One Park is the creation of longtime Louisville developer Kevin Cogan of Jefferson Development Group and would include an 18-story tower with 421 apartments; a luxury-branded hotel with up to 250 rooms; and tens of thousands of square feet of restaurant and retail space, including a possible grocery store. The plan also calls for 1,202 parking spaces in an interior parking garage.

The planning commission continued the case for the roughly $250 million to $300 million mixed-use development after a roughly six-hour public hearing late last month at which it fielded testimony from dozens of people, both supporters and opponents, at the Kentucky International Convention Center. The meeting adjourned well past midnight.

During the public hearing, Cogan reluctantly agreed to make 5 percent of the residential portion of the project affordable housing, which comes out now to about 21 units. The city was pushing for 10 percent, but Bill Bardenwerper, the Louisville land use attorney representing Cogan, said they would only agree to that amount if the city says the project is eligible for tax increment financing.

Bardenwerper also promised that any hotel on the site would be special and different — more upscale than what is available now in Louisville.
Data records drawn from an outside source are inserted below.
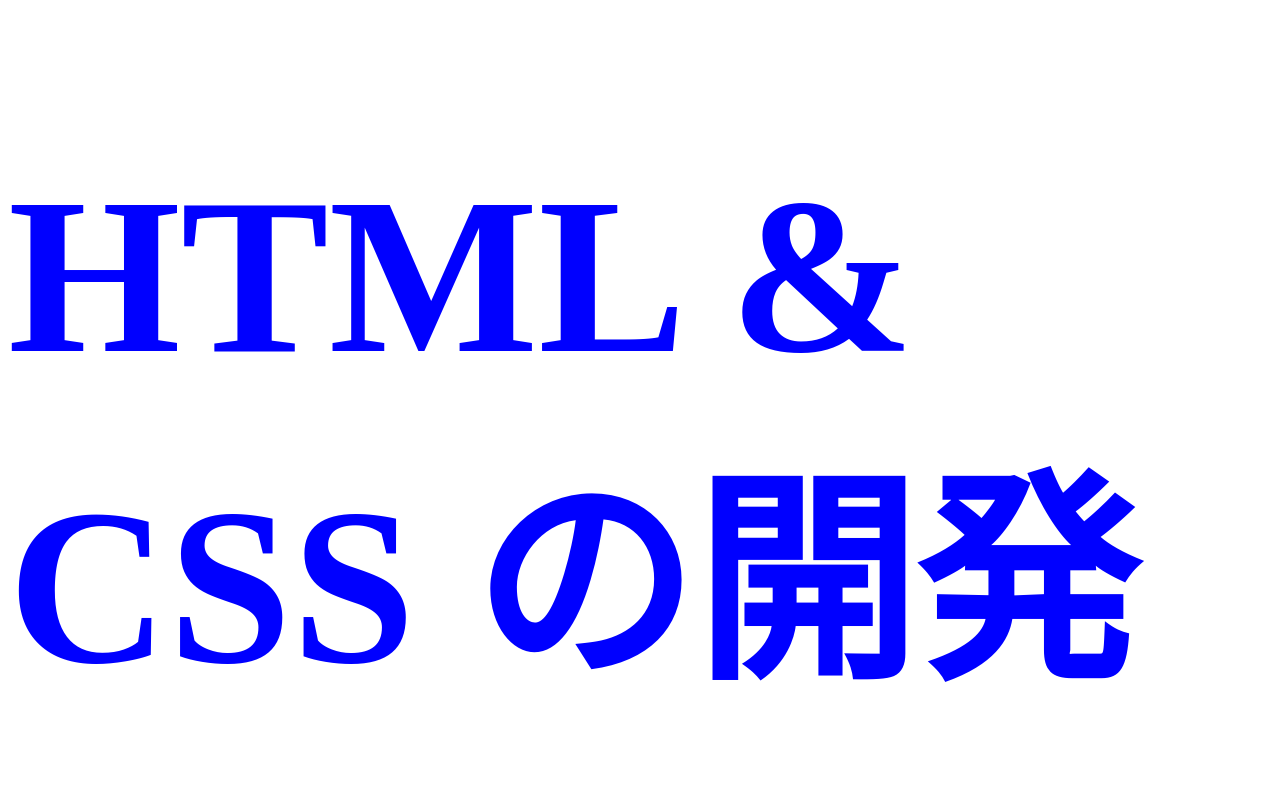
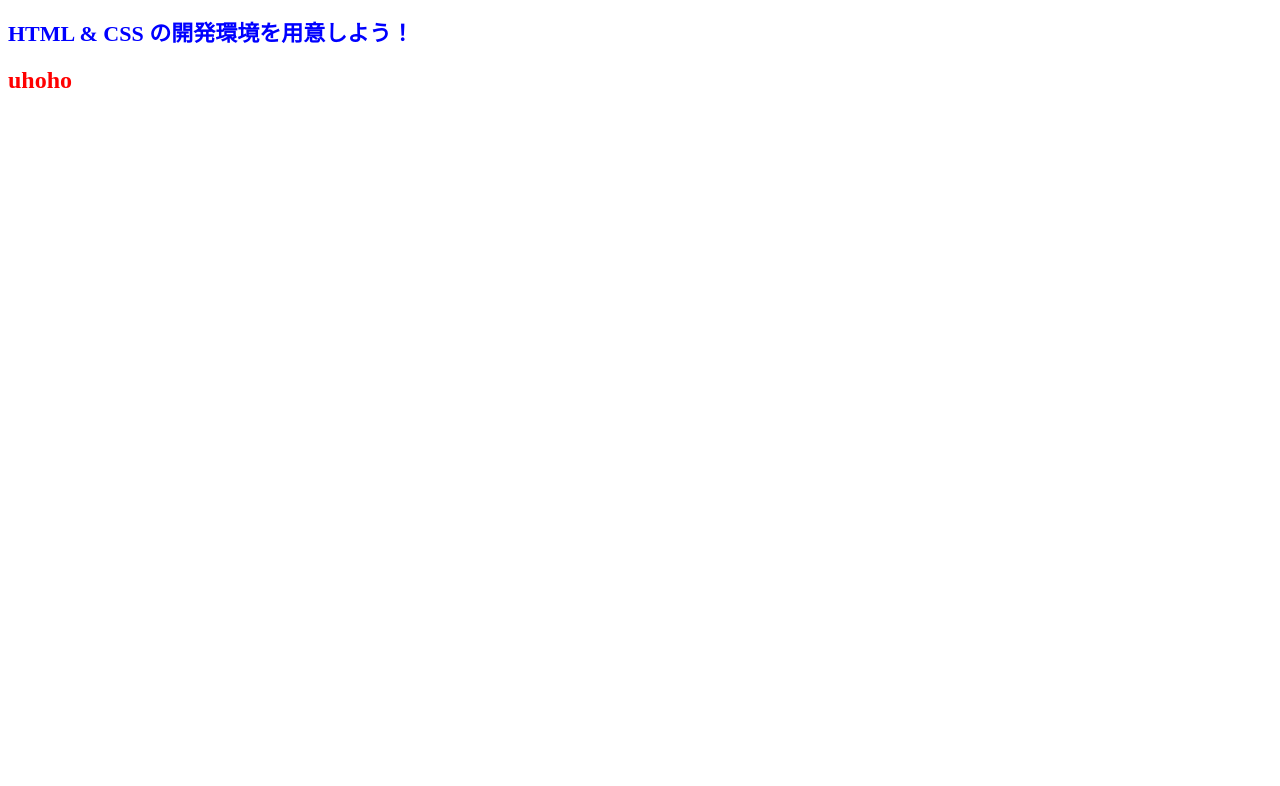
Before and after one commit to YuYuSlime/tester, a plain HTML site: page index.html in a window 1280 px wide. Shown: the top 786 px of the page. Drawn offline with Linux system fonts and the light colour scheme.

Commit message:
Update stylesheet.css

```diff
--- a/stylesheet.css
+++ b/stylesheet.css
@@ -1,4 +1,7 @@
 .title{
     color : blue;
-    font-size: 222px;
+    font-size: 22px;
 }
+.dekita{
+    color:red;
+}
```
But the plan has the built-in flexibility to scale down the hotel, add more residential units or add in office space should the right hotel flag not be found.

The vote came after brief deliberations among the planning commission’s members, all of whom expressed support for the development with several saying it was a great reuse of an underutilized property.

While some of the planning commission did voice some concerns that One Park could make traffic worse at the intersection of Lexington Road and Grinstead Drive, those concerns did not outweigh the positives they felt the project brings to the city.

Cogan expressed gratitude with the vote and said this type of strong support sends a strong message to Metro Council. He said a lot of work is left to go, but he is eager to start discussions with council members about the plan.

Cogan said he envisions residents of One Park enjoying the retail amenities on site and taking an Uber to and from work every day.

“It’s a really great signal for the city of Louisville to embrace density and infill,” he said.

The project has attracted its share of both supporters and detractors. The supporters have pointed to One Park — alongside Topgolf at Oxmoor Center — as two projects that will show Louisville is open for business and willing to progress in order to attract young talent. Others pointed to the project site being an eyesore and in bad need of rehabilitation.

Greater Louisville Inc. has come out in favor of it.

“Greater Louisville Inc. is pleased to see that the One Park development was approved by the planning commission. For Louisville to compete effectively with its peer cities and to continue growing its economy, we need developments like One Park,” Sarah Davasher-Wisdom, chief operating officer and chief of staff for GLI, said in a statement after the vote. “This $250 million investment will transform an eyesore site as well as bring jobs, more housing opportunities, and new tax revenues to Louisville.”

But some opponents have argued that Louisville’s livability, comparatively light traffic and unique neighborhoods make it a great place to live, and giant developments like One Park could jeopardize that.

The public hearing was held more than three years after the first public meeting was scheduled for the complex, which started out with three towers — the largest being 34 stories tall. In all, about a dozen public meetings were held.

Revisions ultimately came after concerns were continually raised about its height, density and impact on traffic. The new plan eliminated two of the three proposed towers and trimmed the remaining tower to 18 stories.

Planning Commission Chairman Vince Jarboe said he believes the downsized plan is a good compromise and indicated the original proposal would have faced a much steeper road to approval.